Thankfully, the first two Dooku-centric episodes of Tales of the Jedi help to illustrate how this once proud Jedi could turn his back on the Jedi order. That's the kind of storytelling we needed. What the series is missing, though, is an episode that shows how he was sucked into the pull of Darth Sidious. He's an honorable guy that wants to do right by the citizens of the Republic but, somehow, just turning his back on the Jedi automatically makes him evil? The series needed to give us the story in between episodes three and four, because in that fourth episode Dooku is already a Sith and (reluctantly) kills another Jedi. Something is missing there to explain why and that does weaken the Dooku side of things some.
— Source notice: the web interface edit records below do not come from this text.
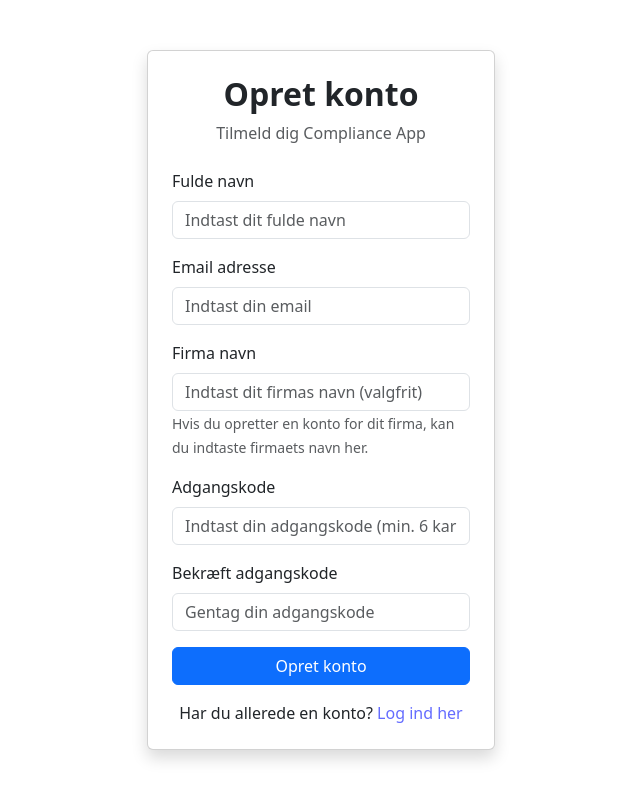
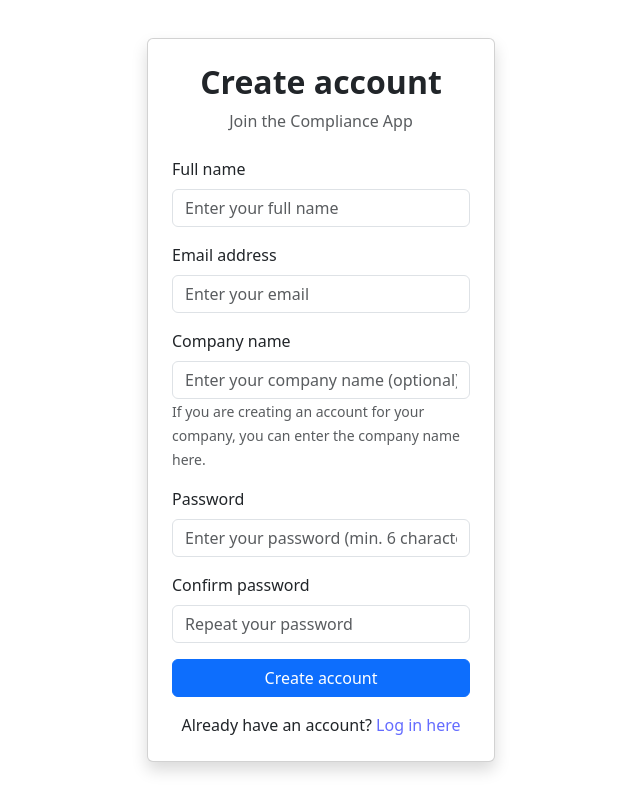
Before and after one commit to zakariyeyare/compliance-project, a React (Vite) app in the folder compliance/: page /register in a window 1280 px wide. Shown: the whole page, without its empty margins (319-959 px from the left). Built offline with nearby package versions, Linux system fonts and the light colour scheme; no server answers.

Commit message:
translated Danish text to English in Login and Register components

```diff
--- a/compliance/src/screen/Login.jsx
+++ b/compliance/src/screen/Login.jsx
@@ -26,7 +26,7 @@ function Login() {
         navigate('/dashboard');
       }
     } catch (err) {
-      setError(err.message || 'Der opstod en fejl under login');
+      setError(err.message || 'An error occurred during login');
     } finally {
       setLoading(false);
     }
@@ -39,8 +39,8 @@ function Login() {
           <Card className="shadow">
             <Card.Body className="p-4">
               <div className="text-center mb-4">
-                <h2 className="fw-bold">Log ind</h2>
-                <p className="text-muted">Velkommen tilbage til Compliance App</p>
+                <h2 className="fw-bold">Log in</h2>
+                <p className="text-muted">Welcome back to Compliance App</p>
               </div>
 
               {error && (
@@ -51,10 +51,10 @@ function Login() {
 
               <Form onSubmit={handleLogin}>
                 <Form.Group className="mb-3">
-                  <Form.Label>Email adresse</Form.Label>
+                  <Form.Label>Email address</Form.Label>
                   <Form.Control
                     type="email"
-                    placeholder="Indtast din email"
+                    placeholder="Enter your email"
                     value={email}
                     onChange={(e) => setEmail(e.target.value)}
                     required
@@ -63,10 +63,10 @@ function Login() {
                 </Form.Group>
 
                 <Form.Group className="mb-3">
-                  <Form.Label>Adgangskode</Form.Label>
+                  <Form.Label>Password</Form.Label>
                   <Form.Control
                     type="password"
-                    placeholder="Indtast din adgangskode"
+                    placeholder="Enter your password"
                     value={password}
                     onChange={(e) => setPassword(e.target.value)}
                     required
@@ -80,15 +80,15 @@ function Login() {
                   className="w-100 mb-3"
                   disabled={loading}
                 >
-                  {loading ? 'Logger ind...' : 'Log ind'}
+                  {loading ? 'Logging in...' : 'Log in'}
                 </Button>
               </Form>
 
               <div className="text-center">
                 <p className="mb-0">
-                  Har du ikke en konto?{' '}
+                  Don't have an account?{' '}
                   <Link to="/register" className="text-decoration-none">
-                    Opret konto her
+                    Create an account here
                   </Link>
                 </p>
               </div>
--- a/compliance/src/screen/Register.jsx
+++ b/compliance/src/screen/Register.jsx
@@ -21,15 +21,15 @@ function Register() {
     setError('');
     setSuccess('');
 
-    // Validering
+    // Validation
     if (password !== confirmPassword) {
-      setError('Adgangskoderne matcher ikke');
+      setError('Passwords do not match');
       setLoading(false);
       return;
     }
 
     if (password.length < 6) {
-      setError('Adgangskoden skal være mindst 6 karakterer');
+      setError('Password must be at least 6 characters');
       setLoading(false);
       return;
     }
@@ -43,7 +43,7 @@ function Register() {
       if (error) {
         setError(error.message);
       } else {
-        setSuccess('Konto oprettet! Tjek din email for at bekræfte kontoen.');
+        setSuccess('Account created! Check your email to confirm your account.');
         // Optionally redirect to login after a few seconds
         setTimeout(() => {
           navigate('/login');
@@ -51,7 +51,7 @@ function Register() {
       }
     } catch (err) {
       console.error('Registration error:', err);
-      setError('Der opstod en fejl under registrering');
+      setError('An error occurred during registration');
     } finally {
       setLoading(false);
     }
@@ -64,8 +64,8 @@ function Register() {
           <Card className="shadow">
             <Card.Body className="p-4">
               <div className="text-center mb-4">
-                <h2 className="fw-bold">Opret konto</h2>
-                <p className="text-muted">Tilmeld dig Compliance App</p>
+                <h2 className="fw-bold">Create account</h2>
+                <p className="text-muted">Join the Compliance App</p>
               </div>
 
               {error && (
@@ -82,10 +82,10 @@ function Register() {
 
               <Form onSubmit={handleRegister}>
                 <Form.Group className="mb-3">
-                  <Form.Label>Fulde navn</Form.Label>
+                  <Form.Label>Full name</Form.Label>
                   <Form.Control
                     type="text"
-                    placeholder="Indtast dit fulde navn"
+                    placeholder="Enter your full name"
                     value={fullName}
                     onChange={(e) => setFullName(e.target.value)}
                     required
@@ -94,10 +94,10 @@ function Register() {
                 </Form.Group>
 
                 <Form.Group className="mb-3">
-                  <Form.Label>Email adresse</Form.Label>
+                  <Form.Label>Email address</Form.Label>
                   <Form.Control
                     type="email"
-                    placeholder="Indtast din email"
+                    placeholder="Enter your email"
                     value={email}
                     onChange={(e) => setEmail(e.target.value)}
                     required
@@ -106,24 +106,24 @@ function Register() {
                 </Form.Group>
 
                 <Form.Group className="mb-3">
-                  <Form.Label>Firma navn</Form.Label>
+                  <Form.Label>Company name</Form.Label>
                   <Form.Control
                     type="text"
-                    placeholder="Indtast dit firmas navn (valgfrit)"
+                    placeholder="Enter your company name (optional)"
                     value={companyName}
                     onChange={(e) => setCompanyName(e.target.value)}
                     autoComplete="organization"
                   />
                   <Form.Text className="text-muted">
-                    Hvis du opretter en konto for dit firma, kan du indtaste firmaets navn her.
+                    If you are creating an account for your company, you can enter the company name here.
                   </Form.Text>
                 </Form.Group>
 
                 <Form.Group className="mb-3">
-                  <Form.Label>Adgangskode</Form.Label>
+                  <Form.Label>Password</Form.Label>
                   <Form.Control
                     type="password"
-                    placeholder="Indtast din adgangskode (min. 6 karakterer)"
+                    placeholder="Enter your password (min. 6 characters)"
                     value={password}
                     onChange={(e) => setPassword(e.target.value)}
                     required
@@ -133,10 +133,10 @@ function Register() {
                 </Form.Group>
 
                 <Form.Group className="mb-3">
-                  <Form.Label>Bekræft adgangskode</Form.Label>
+                  <Form.Label>Confirm password</Form.Label>
                   <Form.Control
                     type="password"
-                    placeholder="Gentag din adgangskode"
+                    placeholder="Repeat your password"
                     value={confirmPassword}
                     onChange={(e) => setConfirmPassword(e.target.value)}
                     required
@@ -150,15 +150,15 @@ function Register() {
                   className="w-100 mb-3"
                   disabled={loading}
                 >
-                  {loading ? 'Opretter konto...' : 'Opret konto'}
+                  {loading ? 'Creating account...' : 'Create account'}
                 </Button>
               </Form>
 
               <div className="text-center">
                 <p className="mb-0">
-                  Har du allerede en konto?{' '}
+                  Already have an account?{' '}
                   <Link to="/login" className="text-decoration-none">
-                    Log ind her
+                    Log in here
                   </Link>
                 </p>
               </div>
```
Meanwhile, in and around all that we have Ashoka. The first episode of the season focuses on our young Jedi as a little baby who, despite her age, manages to control the force (and thus can control a beast that tries to kill her). I think the series was going for shades of Grogu here, the little Yoda-like kiddo on The Mandalorian who is shown to have great control over the Force (when he wants to use it). The implication here is that powerful Jedi can use their gifts even as babies, as Grogu and Ashoka both illustrate.
And then we wait all the way to the fifth episode for Ashoka to arrive again. We pick up with her as an apprentice and we get probably the most affecting episode of the whole season. We see her going through her Jedi training, fighting battle bots and cleaning the floor with them. Her master, Anakin, is unimpressed, though; not because Ashoka isn't capable but because the battle droids aren't that hard to fight. So he creates a new test for her, having her fight against the whole squad of Clones that she also commands. She loses quickly at first but she trains, and trains, and over the years gets better and better. This is her training and she revels in keeping up with her men. And then Order 66 happens and suddenly that training becomes all too real as she has to really fight her own men. That gut punch right there perfectly caps the episode and, damn, does it work.
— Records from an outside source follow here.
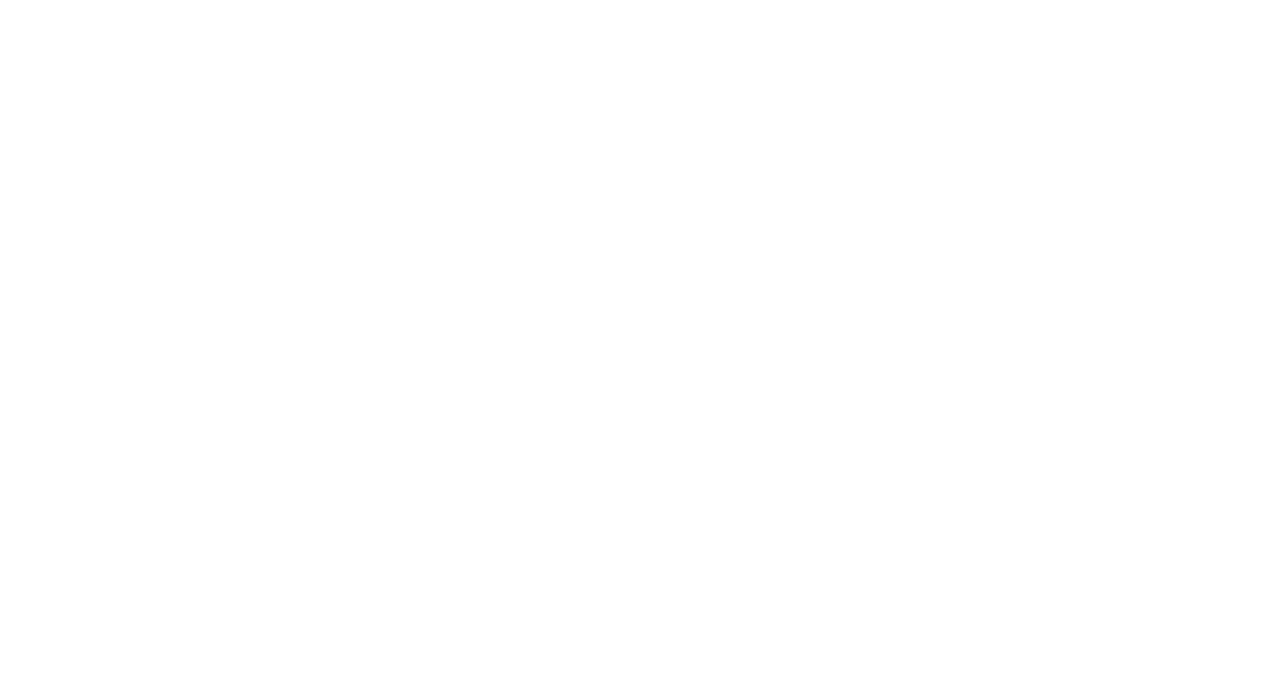
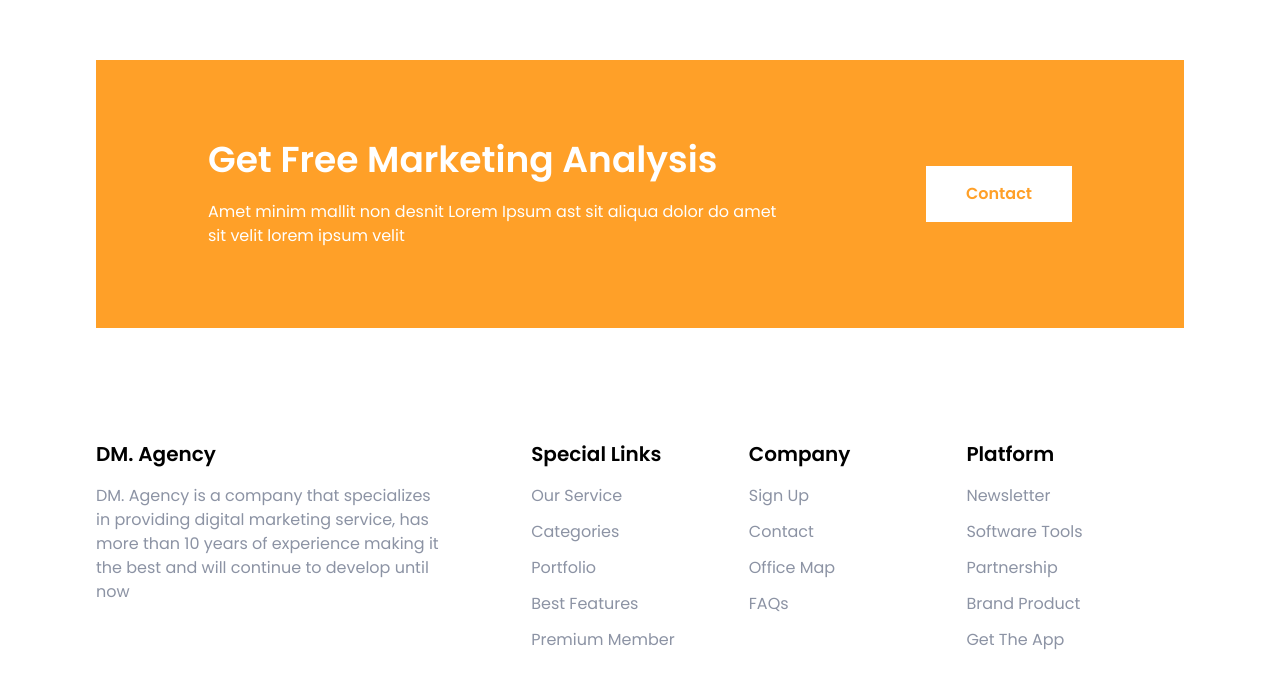
Before and after one commit to fluxstride/dm_agency, a React (Vite) app: page / in a window 1280 px wide. Shown: the part 3710-4399 px from the top of the page. Before the commit the page ends 3658 px from the top, so only its background shows below. Built offline with nearby package versions, Linux system fonts and the light colour scheme.

Commit message:
implemented the 'Footer' section

```diff
--- a/src/App.tsx
+++ b/src/App.tsx
@@ -4,6 +4,7 @@
 import BestServices from "./components/BestServices";
 import { useEffect, useState } from "react";
 import Specialist from "./components/Specialist";
+import Footer from "./components/Footer";
 
 function App() {
   const [theme, setTheme] = useState("");
@@ -28,6 +29,7 @@
       <Features />
       <BestServices />
       <Specialist />
+      <Footer />
     </div>
   );
 }
--- a/src/components/BestServices.tsx
+++ b/src/components/BestServices.tsx
@@ -42,7 +42,7 @@
               <h2 className="text-black font-bold text-xl sm:text-2xl mt-1">
                 {service}
               </h2>
-              <div className="mt-4 flex gap-x-6 gap-y-3 flex-wrap">
+              <div className="mt-4 flex gap-x-6 gap-y-3 flex-wrap sm:ml-10">
                 {sub_services.map((service) => (
                   <div className="flex space-x-4 items-center" key={service}>
                     <span className="inline-block w-4 h-4 bg-yellow-deep rounded-full"></span>{" "}
--- /dev/null
+++ b/src/components/Footer.tsx
@@ -0,0 +1,48 @@
+import React from "react";
+import { footer_items } from "../data/footer_items";
+
+const Footer = () => {
+  return (
+    <div className="px-5 xl:px-24  my-28">
+      <div className="container mx-auto">
+        <div className=" bg-yellow-deep text-white px-4 py-14 sm:px-28 sm:py-20 md:flex items-center justify-between mb-28">
+          <span>
+            <h2 className="text-2xl sm:text-3xl lg:text-4xl font-bold">
+              Get Free Marketing Analysis
+            </h2>
+            <p className="mt-5 md:w-[80%]">
+              Amet minim mallit non desnit Lorem Ipsum ast sit aliqua dolor do
+              amet sit velit lorem ipsum velit
+            </p>
+          </span>
+          <a
+            href=""
+            className="text-yellow-deep bg-white py-4 px-10 font-bold inline-block mt-8 sm:mt-0"
+          >
+            Contact
+          </a>
+        </div>
+        <div className="grid grid-cols-2 sm:grid-cols-3 lg:grid-cols-5 gap-y-12 text-sm lg:text-base">
+          {footer_items.map(({ type, heading, links, text }, i) => (
+            <div key={heading} className={`${i === 0 && " col-span-2"}`}>
+              <h2 className="text-xl font-bold mb-4">{heading}</h2>
+              {type === "text" ? (
+                <p className="text-gray-300 sm:w-[80%]">{text}</p>
+              ) : (
+                <div className="flex flex-col gap-3 ">
+                  {links?.map(({ href, text }) => (
+                    <a key={text} href={href} className="text-gray-300">
+                      {text}
+                    </a>
+                  ))}
+                </div>
+              )}
+            </div>
+          ))}
+        </div>
+      </div>
+    </div>
+  );
+};
+
+export default Footer;
--- /dev/null
+++ b/src/data/footer_items.ts
@@ -0,0 +1,39 @@
+export const footer_items = [
+  {
+    type: "text",
+    heading: "DM. Agency",
+    text: "DM. Agency is a company that specializes in providing digital marketing service, has more than 10 years of experience making it the best and will continue to develop until now",
+  },
+  {
+    type: "links",
+    heading: "Special Links",
+    links: [
+      { href: "", text: "Our Service" },
+      { href: "", text: "Categories" },
+      { href: "", text: "Portfolio" },
+      { href: "", text: "Best Features" },
+      { href: "", text: "Premium Member" },
+    ],
+  },
+  {
+    type: "links",
+    heading: "Company",
+    links: [
+      { href: "", text: "Sign Up" },
+      { href: "", text: "Contact" },
+      { href: "", text: "Office Map" },
+      { href: "", text: "FAQs" },
+    ],
+  },
+  {
+    type: "links",
+    heading: "Platform",
+    links: [
+      { href: "", text: "Newsletter" },
+      { href: "", text: "Software Tools" },
+      { href: "", text: "Partnership" },
+      { href: "", text: "Brand Product" },
+      { href: "", text: "Get The App" },
+    ],
+  },
+];
```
Sadly then the series ends on an episode with Ashoka out in the fields, playing at being a farm worker while she hides from the Empire. The issue with this episode is that it doesn't really tell us anything new about her as a character. We already saw her being a "normie" back in the last season of The Clone Wars so this doesn't really do anything new for her. Seeing her decide to tap into the Force and pick up her lightsabers again parallels her own story we saw before. Same deal, slightly different locale.
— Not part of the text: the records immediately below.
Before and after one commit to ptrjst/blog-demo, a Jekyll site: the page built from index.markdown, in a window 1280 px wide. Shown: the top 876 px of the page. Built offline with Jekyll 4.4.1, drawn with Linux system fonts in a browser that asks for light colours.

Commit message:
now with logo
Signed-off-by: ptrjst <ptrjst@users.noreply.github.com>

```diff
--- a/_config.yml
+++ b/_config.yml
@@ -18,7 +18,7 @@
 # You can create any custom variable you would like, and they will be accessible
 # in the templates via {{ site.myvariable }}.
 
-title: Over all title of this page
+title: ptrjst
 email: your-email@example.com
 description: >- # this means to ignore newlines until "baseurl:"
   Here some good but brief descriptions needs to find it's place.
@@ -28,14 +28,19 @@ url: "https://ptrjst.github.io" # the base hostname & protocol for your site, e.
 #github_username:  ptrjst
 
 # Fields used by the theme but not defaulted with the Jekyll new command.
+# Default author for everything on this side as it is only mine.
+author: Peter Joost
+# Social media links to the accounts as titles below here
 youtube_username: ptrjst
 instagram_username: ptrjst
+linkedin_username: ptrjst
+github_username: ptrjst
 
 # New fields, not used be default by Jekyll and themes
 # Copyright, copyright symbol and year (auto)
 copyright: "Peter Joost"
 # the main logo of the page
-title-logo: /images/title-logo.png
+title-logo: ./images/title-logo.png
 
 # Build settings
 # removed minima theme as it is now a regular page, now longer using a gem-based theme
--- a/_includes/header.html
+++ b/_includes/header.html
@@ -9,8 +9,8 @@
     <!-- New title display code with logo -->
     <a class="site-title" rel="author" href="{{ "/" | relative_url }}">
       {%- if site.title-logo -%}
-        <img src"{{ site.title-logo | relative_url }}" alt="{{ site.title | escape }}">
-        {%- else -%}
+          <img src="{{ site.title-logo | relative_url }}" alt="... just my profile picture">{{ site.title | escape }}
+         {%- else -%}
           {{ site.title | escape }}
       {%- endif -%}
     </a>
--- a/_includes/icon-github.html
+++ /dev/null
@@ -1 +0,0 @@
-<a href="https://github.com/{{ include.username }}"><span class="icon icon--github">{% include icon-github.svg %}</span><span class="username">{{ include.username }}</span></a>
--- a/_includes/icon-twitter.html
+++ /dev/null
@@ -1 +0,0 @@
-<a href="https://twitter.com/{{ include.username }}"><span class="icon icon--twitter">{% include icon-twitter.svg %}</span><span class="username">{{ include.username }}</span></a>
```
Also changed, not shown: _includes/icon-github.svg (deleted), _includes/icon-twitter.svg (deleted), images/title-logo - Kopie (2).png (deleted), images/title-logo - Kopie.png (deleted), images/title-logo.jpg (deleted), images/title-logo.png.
Now, the episode does quickly show her fighting a Sith Inquisitor and, man, does she absolutely destroy him. That part is great. But as far as being a good cap to her story (at least in this season or from The Clone Wars) this episode fails. Frankly, as much as I like Ashoka (and I think the fifth episode is fantastic) I think this whole season would have been better off ditching her episodes and giving more time over to Dooku. Watching his rise and fall would have been a very cool story to get especially since it's all material we don't know about him. We know enough about Ashoka that her stories don't really move the needle on her, but more about Dooku is absolutely required.
Due to the short length of the season (13 to 17 minute episodes, so you could do this entire season in a quick afternoon) the series doesn't overstay its welcome in any way. It's fun, and there are some great moments. I just wish the season had been giving a little more focus, and a bit more drive, to really make it interesting. It's a decent companion to The Clone Wars but it could have been so much more.